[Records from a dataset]
----------------------------------------

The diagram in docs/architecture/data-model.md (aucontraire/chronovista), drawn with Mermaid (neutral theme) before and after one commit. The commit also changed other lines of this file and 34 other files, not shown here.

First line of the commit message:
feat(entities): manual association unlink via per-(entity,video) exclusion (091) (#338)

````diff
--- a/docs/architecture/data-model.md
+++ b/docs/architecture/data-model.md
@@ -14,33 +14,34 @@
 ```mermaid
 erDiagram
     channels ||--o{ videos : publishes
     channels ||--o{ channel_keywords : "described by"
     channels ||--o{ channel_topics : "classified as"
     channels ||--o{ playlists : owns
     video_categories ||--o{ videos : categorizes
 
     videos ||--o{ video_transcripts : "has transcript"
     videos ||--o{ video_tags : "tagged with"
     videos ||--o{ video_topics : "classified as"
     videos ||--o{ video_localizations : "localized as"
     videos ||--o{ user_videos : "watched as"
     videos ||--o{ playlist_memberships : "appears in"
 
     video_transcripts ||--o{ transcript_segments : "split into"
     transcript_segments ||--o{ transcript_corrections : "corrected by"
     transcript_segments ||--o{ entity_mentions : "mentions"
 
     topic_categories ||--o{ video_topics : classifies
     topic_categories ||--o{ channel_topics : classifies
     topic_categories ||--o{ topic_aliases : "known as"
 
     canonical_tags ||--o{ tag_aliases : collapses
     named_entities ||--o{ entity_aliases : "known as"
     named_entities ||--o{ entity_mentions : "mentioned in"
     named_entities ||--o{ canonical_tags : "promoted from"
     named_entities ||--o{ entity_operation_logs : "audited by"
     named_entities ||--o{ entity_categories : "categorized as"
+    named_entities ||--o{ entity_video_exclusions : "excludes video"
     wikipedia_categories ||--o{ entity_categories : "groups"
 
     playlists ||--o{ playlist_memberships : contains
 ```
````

----------------------------------------

Work item: Each line of the data above containing the string "channels" is to be copied.

Result for this exercise:
     channels ||--o{ videos : publishes
     channels ||--o{ channel_keywords : "described by"
     channels ||--o{ channel_topics : "classified as"
     channels ||--o{ playlists : owns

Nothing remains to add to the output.